*** Raw data Section Begins ***

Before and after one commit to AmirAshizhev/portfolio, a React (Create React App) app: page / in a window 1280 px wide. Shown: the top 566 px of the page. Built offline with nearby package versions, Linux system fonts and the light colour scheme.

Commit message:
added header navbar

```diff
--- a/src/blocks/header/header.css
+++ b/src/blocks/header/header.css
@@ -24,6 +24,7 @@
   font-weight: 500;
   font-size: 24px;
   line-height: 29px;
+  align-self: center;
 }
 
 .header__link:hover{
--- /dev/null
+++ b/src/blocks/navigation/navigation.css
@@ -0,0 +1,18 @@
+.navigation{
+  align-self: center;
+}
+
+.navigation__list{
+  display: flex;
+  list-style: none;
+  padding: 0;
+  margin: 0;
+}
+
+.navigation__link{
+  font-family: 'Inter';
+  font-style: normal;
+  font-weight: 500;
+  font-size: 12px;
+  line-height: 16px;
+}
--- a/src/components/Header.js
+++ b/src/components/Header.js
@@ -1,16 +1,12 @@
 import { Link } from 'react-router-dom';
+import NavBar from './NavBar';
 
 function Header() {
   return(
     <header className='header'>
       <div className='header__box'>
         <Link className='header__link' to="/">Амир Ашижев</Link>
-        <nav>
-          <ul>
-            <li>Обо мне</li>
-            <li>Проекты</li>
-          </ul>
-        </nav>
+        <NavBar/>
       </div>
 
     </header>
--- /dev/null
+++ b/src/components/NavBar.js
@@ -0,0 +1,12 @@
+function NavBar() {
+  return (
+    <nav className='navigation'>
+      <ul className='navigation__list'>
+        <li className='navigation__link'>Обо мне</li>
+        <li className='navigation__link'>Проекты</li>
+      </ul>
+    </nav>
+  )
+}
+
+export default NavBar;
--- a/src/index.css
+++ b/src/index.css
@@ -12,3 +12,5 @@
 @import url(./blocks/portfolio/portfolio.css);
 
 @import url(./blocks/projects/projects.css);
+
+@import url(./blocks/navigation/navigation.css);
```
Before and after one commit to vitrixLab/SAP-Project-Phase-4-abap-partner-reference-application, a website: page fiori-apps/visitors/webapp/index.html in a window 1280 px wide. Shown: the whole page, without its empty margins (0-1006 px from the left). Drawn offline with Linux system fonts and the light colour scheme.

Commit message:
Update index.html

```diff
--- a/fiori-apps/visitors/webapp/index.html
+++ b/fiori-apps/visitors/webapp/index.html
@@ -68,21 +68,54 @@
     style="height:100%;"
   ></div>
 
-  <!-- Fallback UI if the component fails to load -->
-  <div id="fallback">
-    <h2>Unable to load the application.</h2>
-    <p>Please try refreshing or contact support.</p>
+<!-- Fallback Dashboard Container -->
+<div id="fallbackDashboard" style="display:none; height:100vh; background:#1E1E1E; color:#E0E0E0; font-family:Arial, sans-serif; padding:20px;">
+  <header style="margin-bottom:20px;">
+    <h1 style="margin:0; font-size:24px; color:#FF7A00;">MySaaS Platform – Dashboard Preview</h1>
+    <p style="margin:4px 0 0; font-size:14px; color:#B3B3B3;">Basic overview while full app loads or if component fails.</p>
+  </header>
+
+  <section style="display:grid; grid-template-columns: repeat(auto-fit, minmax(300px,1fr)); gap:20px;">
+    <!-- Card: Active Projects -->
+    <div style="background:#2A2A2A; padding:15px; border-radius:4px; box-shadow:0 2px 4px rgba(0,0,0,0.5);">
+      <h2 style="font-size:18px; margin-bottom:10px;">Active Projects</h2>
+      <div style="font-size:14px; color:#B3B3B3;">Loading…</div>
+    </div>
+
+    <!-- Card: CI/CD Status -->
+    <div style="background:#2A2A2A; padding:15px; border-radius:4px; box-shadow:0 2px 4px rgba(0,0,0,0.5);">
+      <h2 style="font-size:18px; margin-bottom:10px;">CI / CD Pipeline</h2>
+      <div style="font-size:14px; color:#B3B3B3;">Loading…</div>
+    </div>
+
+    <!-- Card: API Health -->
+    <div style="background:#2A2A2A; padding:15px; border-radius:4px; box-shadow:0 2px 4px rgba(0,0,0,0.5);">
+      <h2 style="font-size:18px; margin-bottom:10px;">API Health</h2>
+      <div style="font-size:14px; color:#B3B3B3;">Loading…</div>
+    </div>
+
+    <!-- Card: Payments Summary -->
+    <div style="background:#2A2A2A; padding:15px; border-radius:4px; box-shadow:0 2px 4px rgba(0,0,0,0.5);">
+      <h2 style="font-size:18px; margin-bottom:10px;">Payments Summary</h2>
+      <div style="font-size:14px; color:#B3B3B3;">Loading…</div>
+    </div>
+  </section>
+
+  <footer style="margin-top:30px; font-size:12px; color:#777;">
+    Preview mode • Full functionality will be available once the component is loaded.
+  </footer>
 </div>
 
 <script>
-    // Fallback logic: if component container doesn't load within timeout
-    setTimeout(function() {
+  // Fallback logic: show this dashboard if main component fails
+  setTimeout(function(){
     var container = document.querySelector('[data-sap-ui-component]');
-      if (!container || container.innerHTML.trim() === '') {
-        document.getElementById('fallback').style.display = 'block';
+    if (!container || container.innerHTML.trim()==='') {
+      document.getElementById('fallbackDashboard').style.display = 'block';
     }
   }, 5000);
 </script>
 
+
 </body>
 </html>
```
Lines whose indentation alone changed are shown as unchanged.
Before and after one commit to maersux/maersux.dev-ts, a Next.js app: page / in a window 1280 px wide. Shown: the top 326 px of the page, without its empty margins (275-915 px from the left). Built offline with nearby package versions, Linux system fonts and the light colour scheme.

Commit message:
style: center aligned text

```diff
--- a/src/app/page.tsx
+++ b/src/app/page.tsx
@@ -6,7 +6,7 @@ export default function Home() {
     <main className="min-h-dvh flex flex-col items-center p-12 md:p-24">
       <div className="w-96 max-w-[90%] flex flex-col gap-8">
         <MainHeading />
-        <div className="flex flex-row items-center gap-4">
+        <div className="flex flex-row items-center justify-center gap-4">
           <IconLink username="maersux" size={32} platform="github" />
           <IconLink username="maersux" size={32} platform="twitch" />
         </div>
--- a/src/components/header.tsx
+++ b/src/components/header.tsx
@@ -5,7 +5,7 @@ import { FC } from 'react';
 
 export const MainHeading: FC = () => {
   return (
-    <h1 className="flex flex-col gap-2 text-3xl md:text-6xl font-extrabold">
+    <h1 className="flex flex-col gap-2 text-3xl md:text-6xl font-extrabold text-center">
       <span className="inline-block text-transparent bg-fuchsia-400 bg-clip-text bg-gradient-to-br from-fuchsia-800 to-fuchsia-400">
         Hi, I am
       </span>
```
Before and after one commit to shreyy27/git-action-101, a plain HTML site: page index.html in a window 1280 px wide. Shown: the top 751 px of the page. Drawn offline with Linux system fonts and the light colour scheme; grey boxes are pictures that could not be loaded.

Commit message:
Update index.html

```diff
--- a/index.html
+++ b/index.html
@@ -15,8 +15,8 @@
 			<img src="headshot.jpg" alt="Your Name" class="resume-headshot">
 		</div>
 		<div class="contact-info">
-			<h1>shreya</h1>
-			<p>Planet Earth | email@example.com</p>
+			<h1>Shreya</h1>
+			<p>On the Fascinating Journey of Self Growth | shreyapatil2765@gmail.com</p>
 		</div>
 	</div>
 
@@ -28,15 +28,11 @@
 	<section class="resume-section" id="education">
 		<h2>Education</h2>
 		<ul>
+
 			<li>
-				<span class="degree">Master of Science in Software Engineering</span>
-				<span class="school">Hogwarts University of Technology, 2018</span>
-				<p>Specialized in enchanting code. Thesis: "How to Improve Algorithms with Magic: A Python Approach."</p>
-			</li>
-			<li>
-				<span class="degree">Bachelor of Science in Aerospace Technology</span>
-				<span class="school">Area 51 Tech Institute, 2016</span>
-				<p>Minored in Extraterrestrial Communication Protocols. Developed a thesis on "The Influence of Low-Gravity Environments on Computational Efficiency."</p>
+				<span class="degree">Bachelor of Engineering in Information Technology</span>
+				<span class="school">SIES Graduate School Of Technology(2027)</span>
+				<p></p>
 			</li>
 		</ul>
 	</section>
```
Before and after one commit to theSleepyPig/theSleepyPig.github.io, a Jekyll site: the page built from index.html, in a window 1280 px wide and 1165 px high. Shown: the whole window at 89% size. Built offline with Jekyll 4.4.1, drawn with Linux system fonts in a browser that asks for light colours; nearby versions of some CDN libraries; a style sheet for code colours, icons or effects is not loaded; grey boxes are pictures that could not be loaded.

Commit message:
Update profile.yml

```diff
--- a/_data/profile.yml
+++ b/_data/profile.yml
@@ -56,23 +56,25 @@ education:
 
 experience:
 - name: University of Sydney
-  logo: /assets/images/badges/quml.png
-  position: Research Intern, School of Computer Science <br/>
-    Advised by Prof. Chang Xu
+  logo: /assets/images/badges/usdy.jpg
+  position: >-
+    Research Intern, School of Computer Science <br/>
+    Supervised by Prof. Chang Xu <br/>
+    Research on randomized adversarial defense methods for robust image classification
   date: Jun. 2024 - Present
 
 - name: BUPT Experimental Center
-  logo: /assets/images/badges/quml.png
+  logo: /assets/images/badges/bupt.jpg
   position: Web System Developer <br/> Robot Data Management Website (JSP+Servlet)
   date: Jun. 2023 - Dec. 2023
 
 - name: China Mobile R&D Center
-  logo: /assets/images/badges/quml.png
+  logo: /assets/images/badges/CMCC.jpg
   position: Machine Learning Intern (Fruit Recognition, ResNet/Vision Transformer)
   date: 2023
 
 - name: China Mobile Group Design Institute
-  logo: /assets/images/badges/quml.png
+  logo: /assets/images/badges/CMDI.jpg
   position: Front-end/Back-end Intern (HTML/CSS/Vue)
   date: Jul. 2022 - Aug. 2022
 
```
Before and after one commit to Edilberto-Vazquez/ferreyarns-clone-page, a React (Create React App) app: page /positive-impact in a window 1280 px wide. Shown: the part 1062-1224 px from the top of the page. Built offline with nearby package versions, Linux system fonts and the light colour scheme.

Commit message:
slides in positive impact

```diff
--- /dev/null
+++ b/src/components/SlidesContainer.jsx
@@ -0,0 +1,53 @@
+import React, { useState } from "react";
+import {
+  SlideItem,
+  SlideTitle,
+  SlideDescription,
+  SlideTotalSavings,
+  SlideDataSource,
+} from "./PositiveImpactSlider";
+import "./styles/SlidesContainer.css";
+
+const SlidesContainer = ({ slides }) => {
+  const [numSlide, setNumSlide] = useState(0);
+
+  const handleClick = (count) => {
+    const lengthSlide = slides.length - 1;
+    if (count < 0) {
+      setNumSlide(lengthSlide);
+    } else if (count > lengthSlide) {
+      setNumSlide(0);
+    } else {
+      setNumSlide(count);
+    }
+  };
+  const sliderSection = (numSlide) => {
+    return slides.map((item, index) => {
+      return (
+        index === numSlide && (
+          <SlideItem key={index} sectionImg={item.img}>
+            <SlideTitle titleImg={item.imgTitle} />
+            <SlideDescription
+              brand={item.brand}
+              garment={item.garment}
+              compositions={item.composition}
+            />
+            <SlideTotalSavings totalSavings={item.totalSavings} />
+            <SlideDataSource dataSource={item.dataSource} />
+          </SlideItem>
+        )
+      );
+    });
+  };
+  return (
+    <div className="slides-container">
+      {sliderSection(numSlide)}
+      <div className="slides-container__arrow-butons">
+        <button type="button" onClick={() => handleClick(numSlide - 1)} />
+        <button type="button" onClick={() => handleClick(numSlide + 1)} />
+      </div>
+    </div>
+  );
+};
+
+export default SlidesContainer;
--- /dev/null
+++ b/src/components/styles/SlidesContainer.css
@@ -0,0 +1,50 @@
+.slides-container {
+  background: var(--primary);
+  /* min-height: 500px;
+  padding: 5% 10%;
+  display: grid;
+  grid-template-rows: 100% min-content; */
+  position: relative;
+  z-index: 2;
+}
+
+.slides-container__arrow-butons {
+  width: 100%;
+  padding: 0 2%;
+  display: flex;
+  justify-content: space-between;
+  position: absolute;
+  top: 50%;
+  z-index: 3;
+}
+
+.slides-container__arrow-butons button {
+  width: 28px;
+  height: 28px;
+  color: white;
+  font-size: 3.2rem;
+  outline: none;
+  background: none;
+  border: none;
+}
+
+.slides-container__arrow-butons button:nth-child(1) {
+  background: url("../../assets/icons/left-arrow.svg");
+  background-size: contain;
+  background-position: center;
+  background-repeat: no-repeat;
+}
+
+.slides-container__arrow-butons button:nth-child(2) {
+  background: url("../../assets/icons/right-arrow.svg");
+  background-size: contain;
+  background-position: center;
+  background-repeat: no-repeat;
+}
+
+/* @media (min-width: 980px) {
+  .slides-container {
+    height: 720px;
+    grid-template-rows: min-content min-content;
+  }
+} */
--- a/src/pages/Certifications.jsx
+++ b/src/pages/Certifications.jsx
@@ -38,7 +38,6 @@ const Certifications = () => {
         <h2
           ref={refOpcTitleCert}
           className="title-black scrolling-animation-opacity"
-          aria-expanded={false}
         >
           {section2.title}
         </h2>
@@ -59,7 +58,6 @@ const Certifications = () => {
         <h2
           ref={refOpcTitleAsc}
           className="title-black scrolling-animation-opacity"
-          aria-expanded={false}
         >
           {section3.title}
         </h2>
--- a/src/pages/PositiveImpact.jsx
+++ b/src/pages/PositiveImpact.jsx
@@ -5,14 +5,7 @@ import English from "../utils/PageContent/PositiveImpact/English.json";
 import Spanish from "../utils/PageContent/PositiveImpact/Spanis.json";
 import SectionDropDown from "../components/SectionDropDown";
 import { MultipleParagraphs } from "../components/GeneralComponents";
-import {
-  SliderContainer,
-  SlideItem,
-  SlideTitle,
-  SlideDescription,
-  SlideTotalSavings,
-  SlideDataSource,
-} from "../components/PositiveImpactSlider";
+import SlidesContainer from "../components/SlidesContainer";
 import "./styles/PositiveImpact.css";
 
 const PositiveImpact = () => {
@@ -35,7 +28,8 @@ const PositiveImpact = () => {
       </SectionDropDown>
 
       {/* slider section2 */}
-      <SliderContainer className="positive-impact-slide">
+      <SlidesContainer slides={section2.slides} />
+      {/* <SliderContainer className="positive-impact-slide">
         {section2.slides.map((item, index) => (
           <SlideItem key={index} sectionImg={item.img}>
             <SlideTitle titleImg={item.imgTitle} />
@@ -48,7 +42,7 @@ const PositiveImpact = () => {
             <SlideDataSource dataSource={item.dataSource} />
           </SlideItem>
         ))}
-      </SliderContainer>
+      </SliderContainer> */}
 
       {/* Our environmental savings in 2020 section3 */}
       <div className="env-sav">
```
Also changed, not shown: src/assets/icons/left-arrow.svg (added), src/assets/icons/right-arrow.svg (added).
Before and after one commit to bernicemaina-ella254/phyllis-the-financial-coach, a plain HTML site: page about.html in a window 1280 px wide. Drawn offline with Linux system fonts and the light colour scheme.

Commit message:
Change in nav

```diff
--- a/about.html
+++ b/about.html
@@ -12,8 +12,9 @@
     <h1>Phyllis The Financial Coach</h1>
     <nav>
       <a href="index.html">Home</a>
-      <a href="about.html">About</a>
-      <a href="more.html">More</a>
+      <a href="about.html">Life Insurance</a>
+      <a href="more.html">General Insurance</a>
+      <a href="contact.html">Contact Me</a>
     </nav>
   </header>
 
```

*** Raw data Section Ends ***

▸ What to work on: Copy each line above that contains the string "SlidesContainer".

▸ Task solution:
+++ b/src/components/SlidesContainer.jsx
+import "./styles/SlidesContainer.css";
+const SlidesContainer = ({ slides }) => {
+export default SlidesContainer;
+++ b/src/components/styles/SlidesContainer.css
+import SlidesContainer from "../components/SlidesContainer";
+      <SlidesContainer slides={section2.slides} />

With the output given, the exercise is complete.